Andover to: Newbury
I am blessed that this is the road I get to travel to work on every day. OK, most of the time I wimp-out and take the car, but on the bike, it puts a smile on my face. Here it is. As you leave Andover under Enham Arch you are tempted by a short stretch of dual carriageway interspersed with a couple of fast clearview roundabouts - get the tyres warmed up here. Give it a quick blast on the short stretch of open road between Andover and Enham, but watch out 'cos this road holds flood water for days after rain. Steady through Enham and don't be tempted to wind-it up too quickly 'cos the first right hander is tight. Now you can go. Into the dip and then into the forrest stretch (some nice twisties - watch out for pheasents and deer) before emerging high above Hurstbourne.

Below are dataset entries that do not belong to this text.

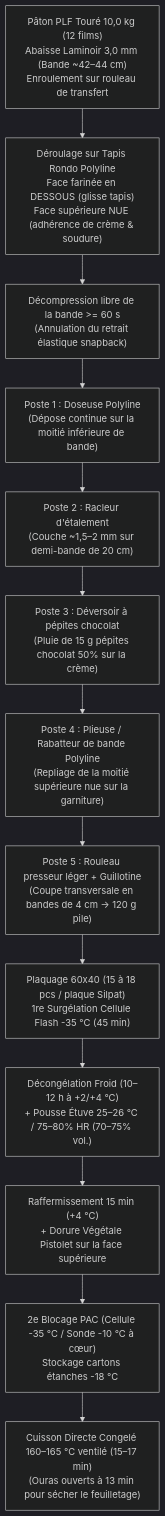
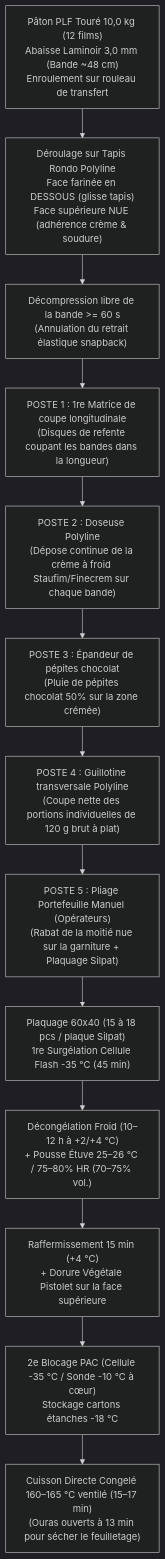
Before and after one commit to jri561/laboratoire-tourage-boulangerie: the diagram in recettes/catalogue/pain-suisse-chocolatine-pac.md, drawn with Mermaid (dark theme). The commit also changed other lines of this file and 2 other files, not shown here.

Commit message:
feat(plf): intégration du procédé réel pain suisse et oranais dépose abricots post-pousse

````diff
--- a/recettes/catalogue/pain-suisse-chocolatine-pac.md
+++ b/recettes/catalogue/pain-suisse-chocolatine-pac.md
@@ -75,16 +75,16 @@
 ```mermaid
 flowchart TD
-    A["Pâton PLF Touré 10,0 kg (12 films)\nAbaisse Laminoir 3,0 mm (Bande ~42–44 cm)\nEnroulement sur rouleau de transfert"] 
-    --> B["Déroulage sur Tapis Rondo Polyline\nFace farinée en DESSOUS (glisse tapis)\nFace supérieure NUE (adhérence de crème & soudure)"]
+    A["Pâton PLF Touré 10,0 kg (12 films)\nAbaisse Laminoir 3,0 mm (Bande ~48 cm)\nEnroulement sur rouleau de transfert"] 
+    --> B["Déroulage sur Tapis Rondo Polyline\nFace farinée en DESSOUS (glisse tapis)\nFace supérieure NUE (adhérence crème & soudure)"]
     --> C["Décompression libre de la bande >= 60 s\n(Annulation du retrait élastique snapback)"]
-    --> D["Poste 1 : Doseuse Polyline\n(Dépose continue sur la moitié inférieure de bande)"]
-    --> E["Poste 2 : Racleur d'étalement\n(Couche ~1,5–2 mm sur demi-bande de 20 cm)"]
-    --> F["Poste 3 : Déversoir à pépites chocolat\n(Pluie de 15 g pépites chocolat 50% sur la crème)"]
-    --> G["Poste 4 : Plieuse / Rabatteur de bande Polyline\n(Repliage de la moitié supérieure nue sur la garniture)"]
-    --> H["Poste 5 : Rouleau presseur léger + Guillotine\n(Coupe transversale en bandes de 4 cm -> 120 g pile)"]
+    --> D["POSTE 1 : 1re Matrice de coupe longitudinale\n(Disques de refente coupant les bandes dans la longueur)"]
+    --> E["POSTE 2 : Doseuse Polyline\n(Dépose continue de la crème à froid Staufim/Finecrem sur chaque bande)"]
+    --> F["POSTE 3 : Épandeur de pépites chocolat\n(Pluie de pépites chocolat 50% sur la zone crémée)"]
+    --> G["POSTE 4 : Guillotine transversale Polyline\n(Coupe nette des portions individuelles de 120 g brut à plat)"]
+    --> H["POSTE 5 : Pliage Portefeuille Manuel (Opérateurs)\n(Rabat de la moitié nue sur la garniture + Plaquage Silpat)"]
     --> I["Plaquage 60x40 (15 à 18 pcs / plaque Silpat)\n1re Surgélation Cellule Flash -35 °C (45 min)"]
     --> J["Décongélation Froid (10–12 h à +2/+4 °C)\n+ Pousse Étuve 25–26 °C / 75–80% HR (70–75% vol.)"]
     --> K["Raffermissement 15 min (+4 °C)\n+ Dorure Végétale Pistolet sur la face supérieure"]
     --> L["2e Blocage PAC (Cellule -35 °C / Sonde -10 °C à cœur)\nStockage cartons étanches -18 °C"]
     --> M["Cuisson Directe Congelé 160–165 °C ventilé (15–17 min)\n(Ouras ouverts à 13 min pour sécher le feuilletage)"]
 ```
````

If the conditions are right and you are on the road early in the morning, you may now be given a real treat as you aften get a cloud inversion in the Valley below. It looks stunning as you descend from clear skies into mist. The drop into Hurstbourne is quite steep, over the bridge, lovely double-s (slow though and steady for villagers). As you come out of the village you get a clear view up the hill - wind it back here and burn-off the slowbies. Fast right hander at the top and then power on down the straight past Essebourne Manor. The next bit I find tricky. A sweeping downhill righ-hander through the forrest, followed by a moderatley tight lefty at the bottom. I don't know if its a slight unfavourable camber, or 'cos I've seen two many cars ploughing fields here, but that combo plays on my mind and I always tighten-up! Now a couple of fast bends and up and downy bits (good stuff) before a long up-hill straight through the trees (this looks stunning coming the other way). At the top, another combo, this time a lefty, followed by a down-hill right and then a fast left, before hitting the straight past the Yew Tree. Steady thro' Highclere, under the A34 and onwards into Newbury.
If you do this in reverse, watch out for speed-traps: (i) as you come out of Highclere and (ii) at the bottom of the hill as you enter Hurstbourne. Have fun. About 15 miles of it.
Evesham to: Moreton in Marsh
This section of the A44 includes Fish hill, a lovely twisting uphill with an overtaking lane for you to pass everyone else. Try it you\'ll go back.
Box Hill to: Further South
The section of the A24 from Capel to Horsham is notoriously scabby and poorly surfaced, which is fine if you want a challenge. HOwever there is serious local fury about it at the moment and any of the frequent accidents (car or bike) make (local) headline news. There is going to be resurfacing and re-engineering of this section in a few months, so wait. The alternative route is along the A29 (Roman Stane Street) which is a sublime road. Please resist the temptation to perfect your rolling mile speed tests along the Ockley straight, as you'll probably run into my mum coming out of the hairdressers. Or someone coming out of one of the four pubs- all good. Just down the road (Signs to Okewood Hill) is the Punchbowl, an excellent pub. The A29 gives good access to the As 281 and 272, both lovely. Yours Will (Is he local, Tubs?)
Dunoon to: Dunoon via Strachur -circular route
The Dunoon circular route is 68.2 miles, offering an excellent challenge of diverse driving conditions, gradients and cambers. Try this out, you won't be disappointed.
The Strachur to Dunoon stretch is a particularly fast section of road. Catch the Western Ferry from Gourock ( 0141 332 9766 ) to Dunoon. On arrival, drive north west across the B836 as if heading for Otter Ferry but take the south route A8003 to Tighnabruaich. Continue south, then follow the road north to Otter Ferry, with its lovely pebble beach and little harbour. Continue north on the B8000 to Strachur.
Finally, to complete the circle, head south from Strachur back to Dunoon on the A815. The Strachur to Dunoon section is pretty fast going and a fantastic stretch of road. Unsurpassed scenery with plenty of restaurants, hotels and a few camping sites dotted here and there. A particularly good one is situated on the banks of Loch Eck which runs parallel with the A815 for several miles. Interestingly, if arriving at Strachur this way (from Dunoon) you can head on north up to the Highlands via via Oban for Fort William, or turn east to visit the Trossachs as both routes comprise excellent roads and world class scenery.
The routes on this site are licensed under a Creative Commons Attribution-NoDerivs 2.5 License.